SUPPLIED RECORDS:
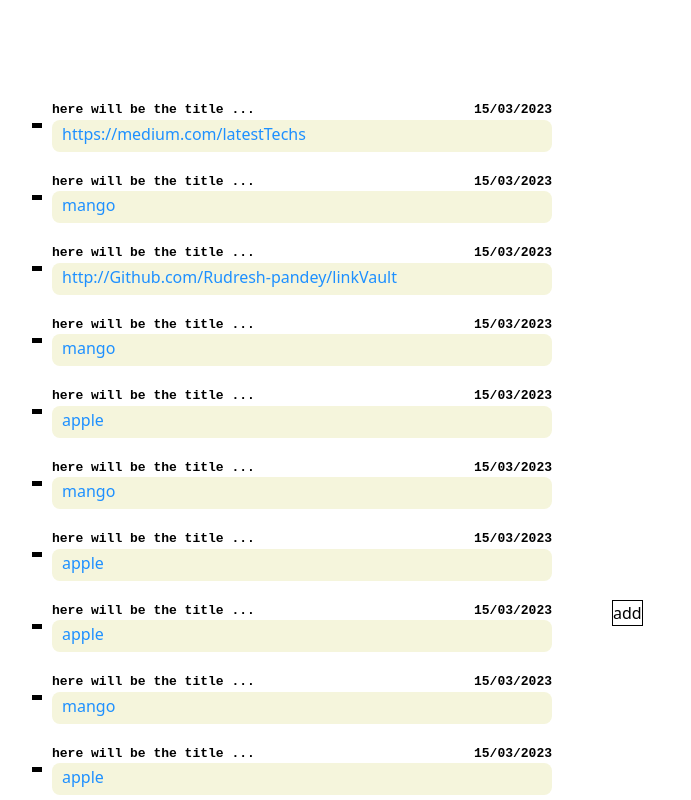
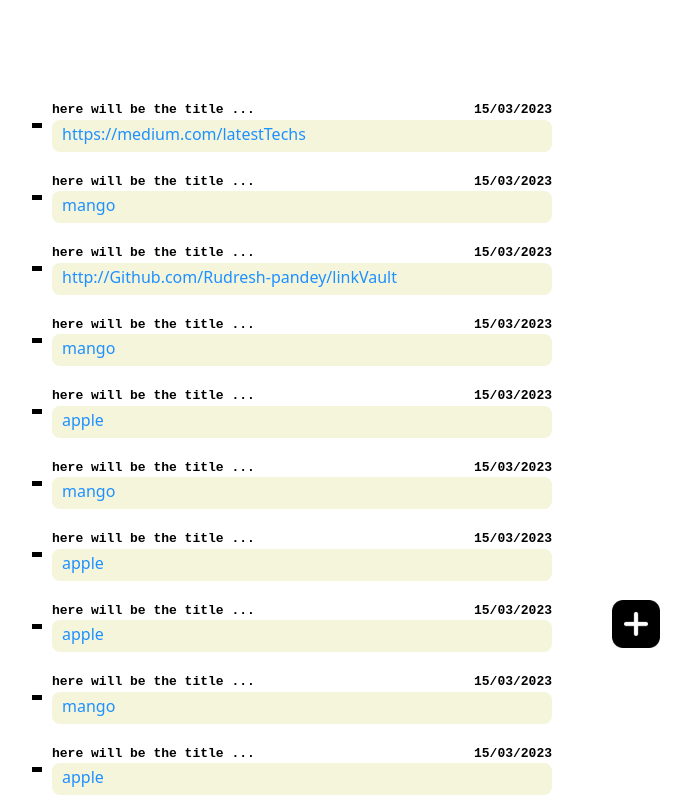
Before and after one commit to Rudresh-pandey/LinkVault, a React (Vite) app in the folder client/: page / in a window 1280 px wide. Shown: the top 800 px of the page, without its empty margins (348-1039 px from the left). Built offline with nearby package versions, Linux system fonts and the light colour scheme.

Commit message:
basic modification

```diff
--- a/client/src/App.css
+++ b/client/src/App.css
@@ -29,7 +29,8 @@ input{
 }
 
 .input{
-    width: 400px;
+    width: 700px;
+    height: 500px;
     display: flex;
     justify-content: space-around;
     position: fixed;
@@ -37,13 +38,13 @@ input{
     left: 50%;
     transform: translate(-50%,-50%) scale(0);
     transition: 200ms ease-in-out;
-    border: 4px solid salmon ;
-    height: 400px;
+    border: 4px solid rgb(243, 243, 203) ;
+    border-radius: 15px;
     padding: 1rem .5rem;
     z-index: 10;
     background-color: white;
     max-width: 80%;
-    width: 600px;
+    /* width: 600px; */
 
 }
 
@@ -101,9 +102,14 @@ input{
     left: 75% ;
     /* align-items: flex-end; */
 }
-
+.add button img{
+    height: 3rem;
+    width: 3rem;
+}
 #addBtn{
-    border: 1px solid black ;
+    /* border: 2px solid rgb(249, 249, 184) ; */
+    /* padding: 5px 5px; */
+    /* border-radius: 4px; */
     cursor: pointer;
 }
 
--- a/client/src/App.jsx
+++ b/client/src/App.jsx
@@ -58,7 +58,7 @@ function App() {
               SetoverlayClass("active");
             }}
           >
-            add
+            <img src="images/addition.png" alt="" />
           </button>
         </div>
       </div>
```
Also changed, not shown: client/public/images/addition.png (added).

WORK INSTRUCTION:
The entries above should be written out in full, and any picture in them left out.

RESULT FOR THIS TASK:
Before and after one commit to Rudresh-pandey/LinkVault, a React (Vite) app in the folder client/: page / in a window 1280 px wide. Shown: the top 800 px of the page, without its empty margins (348-1039 px from the left). Built offline with nearby package versions, Linux system fonts and the light colour scheme.

Commit message:
basic modification

```diff
--- a/client/src/App.css
+++ b/client/src/App.css
@@ -29,7 +29,8 @@ input{
 }
 
 .input{
-    width: 400px;
+    width: 700px;
+    height: 500px;
     display: flex;
     justify-content: space-around;
     position: fixed;
@@ -37,13 +38,13 @@ input{
     left: 50%;
     transform: translate(-50%,-50%) scale(0);
     transition: 200ms ease-in-out;
-    border: 4px solid salmon ;
-    height: 400px;
+    border: 4px solid rgb(243, 243, 203) ;
+    border-radius: 15px;
     padding: 1rem .5rem;
     z-index: 10;
     background-color: white;
     max-width: 80%;
-    width: 600px;
+    /* width: 600px; */
 
 }
 
@@ -101,9 +102,14 @@ input{
     left: 75% ;
     /* align-items: flex-end; */
 }
-
+.add button img{
+    height: 3rem;
+    width: 3rem;
+}
 #addBtn{
-    border: 1px solid black ;
+    /* border: 2px solid rgb(249, 249, 184) ; */
+    /* padding: 5px 5px; */
+    /* border-radius: 4px; */
     cursor: pointer;
 }
 
--- a/client/src/App.jsx
+++ b/client/src/App.jsx
@@ -58,7 +58,7 @@ function App() {
               SetoverlayClass("active");
             }}
           >
-            add
+            <img src="images/addition.png" alt="" />
           </button>
         </div>
       </div>
```
Also changed, not shown: client/public/images/addition.png (added).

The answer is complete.